With the continual development of new technologies aimed at making exploration and production more efficient, oil and gas projects have become troves of data. For facilities engineers, design and construction teams, operators, and production managers, the data are essential in creating a digital ecosystem that can help them build more reliable platforms and facilities in the future. Information management is a significant challenge, but it provides an opportunity for improved project performance, an expert said.
In a webinar hosted by the SPE Gulf Coast Section Projects, Facilities, and Construction Study Group, Jim Crompton discussed the ways in which effective use of data may improve the efficiency and reliability of facility management. Crompton is the managing director at Reflections Data Consulting and a former senior adviser for upstream information technology at Chevron.
In the webinar, “Digital Facilities Engineering—No Document Left Behind,” Crompton defined the scope of a project’s facilities in terms of physical and digital assets. The physical assets include plants on a site, the equipment used to run those facilities, and any additional infrastructure. The digital assets are the documents, drawings, and models, as well as the data gleaned from the construction and operation of the physical facilities.

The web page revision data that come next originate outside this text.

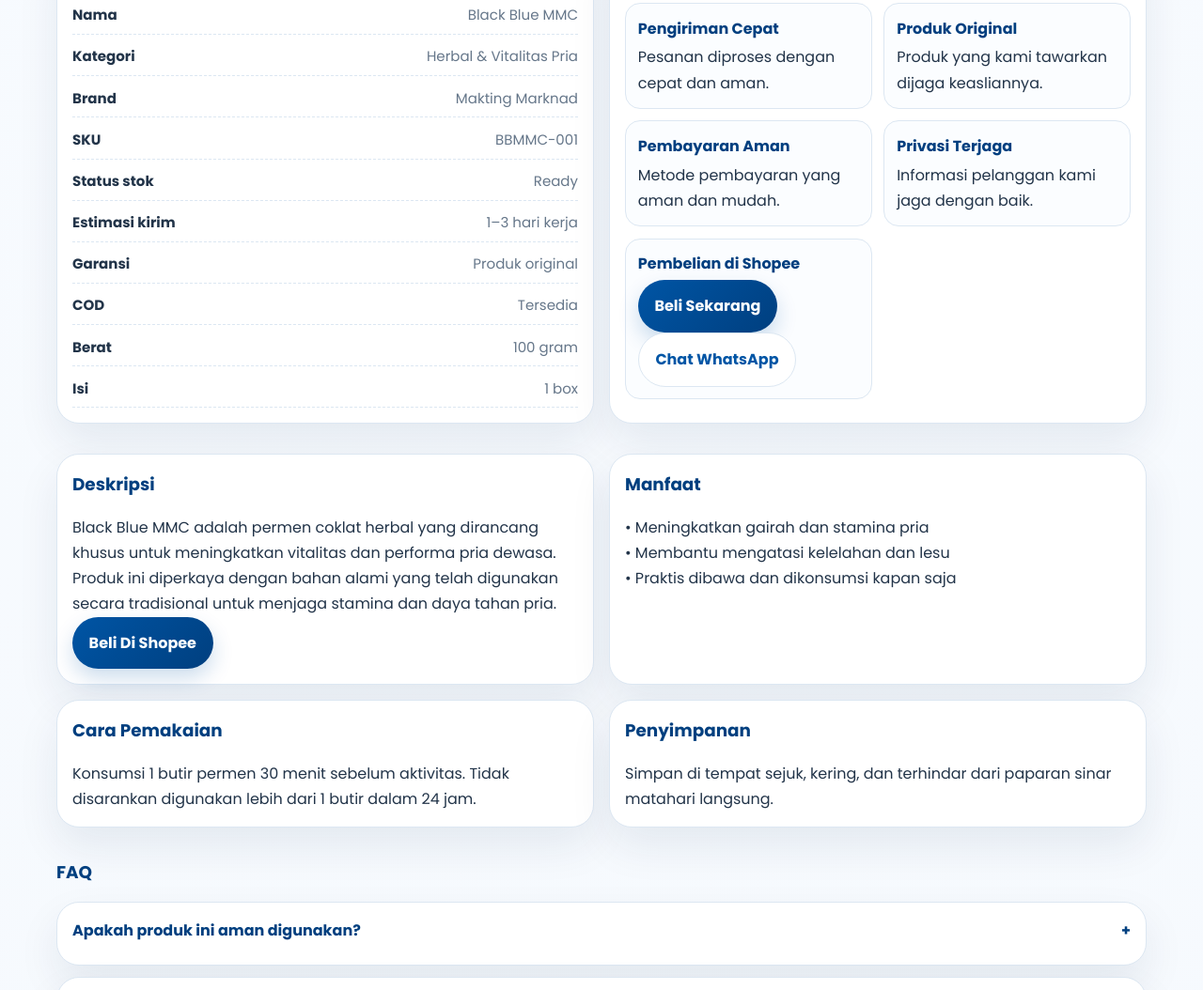
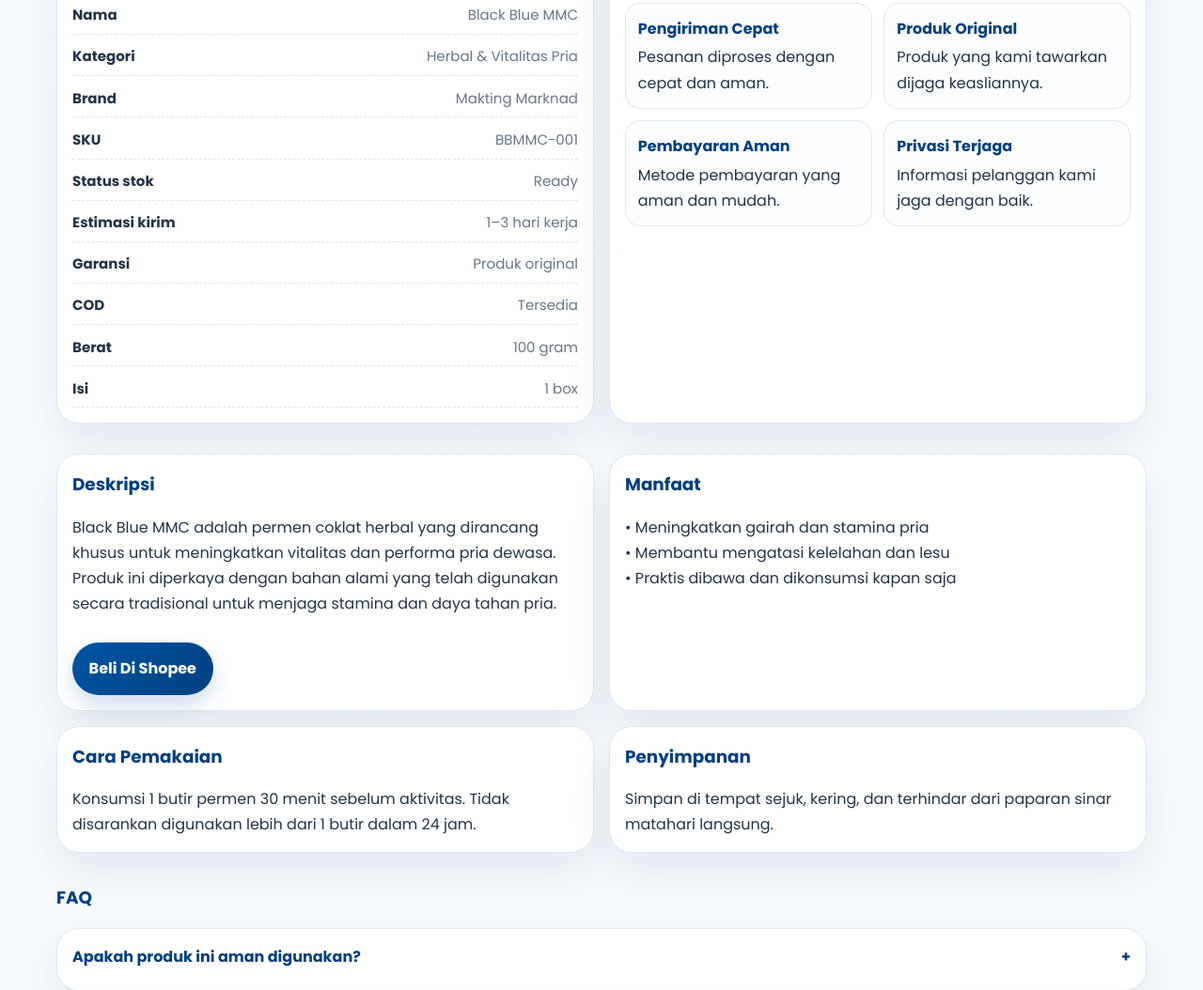
Before and after one commit to maktingmarknad/maktingmarknad, a plain HTML site: page black-blue-mmc.html in a window 1280 px wide. Shown: the part 1203-2257 px from the top of the page at 94% size. Drawn offline with nearby package versions, Linux system fonts and the light colour scheme.

Commit message:
Update black-blue-mmc.html

```diff
--- a/black-blue-mmc.html
+++ b/black-blue-mmc.html
@@ -786,11 +786,6 @@
               <strong>Privasi Terjaga</strong>
               <span>Informasi pelanggan kami jaga dengan baik.</span>
             </div>
-            <div class="item">
-              <strong>Pembelian di Shopee</strong>
-              <a class="btn btn-primary" href="https://s.shopee.co.id/4LIEdj6y07">Beli Sekarang</a>
-              <a class="btn btn-secondary" href="https://wa.me/6288980084228?text=Halo%20Admin,%20saya%20ingin%20bertanya%20lebih%20lanjut%20tentang%20Black%20Blue%20MMC">Chat WhatsApp</a>
-            </div>
           </div>
         </div>
       </div>
@@ -803,6 +798,7 @@
             <h2>Deskripsi</h2>
           </div>
           <p>Black Blue MMC adalah permen coklat herbal yang dirancang khusus untuk meningkatkan vitalitas dan performa pria dewasa. Produk ini diperkaya dengan bahan alami yang telah digunakan secara tradisional untuk menjaga stamina dan daya tahan pria.</p>
+          <br />
           <a class="btn btn-primary" href="https://s.shopee.co.id/4LIEdj6y07">Beli Di Shopee</a>
         </div>
         <div class="card" data-aos="fade-up" data-aos-delay="80">
```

One of the key objectives operators face in managing facilities is the delivery of capital projects at a faster speed with an improved quality of production and lower construction costs. In addition, they must deal with a greater demand for improved sustainability and risk management under increasing regulatory pressure. But the increasing complexity of facilities design, poor asset information management, and the prohibitive costs of systems integration make these objectives difficult to achieve.
Another impediment to successful asset management is a project’s transition from the construction phase to the operations phase. Crompton said this process is often chaotic and inefficient, primarily because the contracts with engineering, procurement, and construction companies are not specific in requiring the provision of essential information in consistent formats that can be managed and entered into a project’s database. This inefficiency makes it difficult to integrate data across companies over the course of a project’s life cycle.
“This is the biggest information disaster,” Crompton said of the transition process. “We’re dealing with an engineering world that dealt with data in fundamentally different ways. You have people with adequate technologies that are just different.”
Crompton said the integration of data is more of a value driver with projects than the volume of data. To this end, he suggested that the development of a system of systems may help operators. Often used in the aerospace and military defense industries, a system of systems is a collection of dedicated constituent systems of data and other resources, gathered together into a larger, more complex system that offers clearer functionality.
Successful integration relies on a clear delineation of responsibilities for data management that Crompton said is lacking with projects.
“It isn’t that we don’t know who’s in charge. We know that no one is overlooking this data. Most of the time we get all of these systems, we glue them together. Integration is an afterthought. Security is an afterthought. Data access is a forlorn hope. So, we try to throw all these things together in the end instead of having them designed in,” he said.
Crompton said operators must bear the brunt of this responsibility. While they cannot be expected to develop every aspect of a data integration infrastructure, he said they must manage data with an eye toward building a system that works over the entire project life cycle.
Successful information management requires the early engagement of all of a project’s stakeholders and the early establishment of standards and procedures. Crompton said it is also important for operators to develop a constructive relationship with contractors and configure their applications to facilitate data consumption.
“Early on, you need to get all of the stakeholders together and say, ‘This is what I expect from you.’ You need to go in there and say these standards apply and these processes apply. It doesn’t mean everybody does everything the same way, but that everybody does things in a common way when they need to interact,” Crompton said. OGF
This webinar is available at https://webevents.spe.org/products/pfc-digital-facilities-engineering-no-document-left-behind.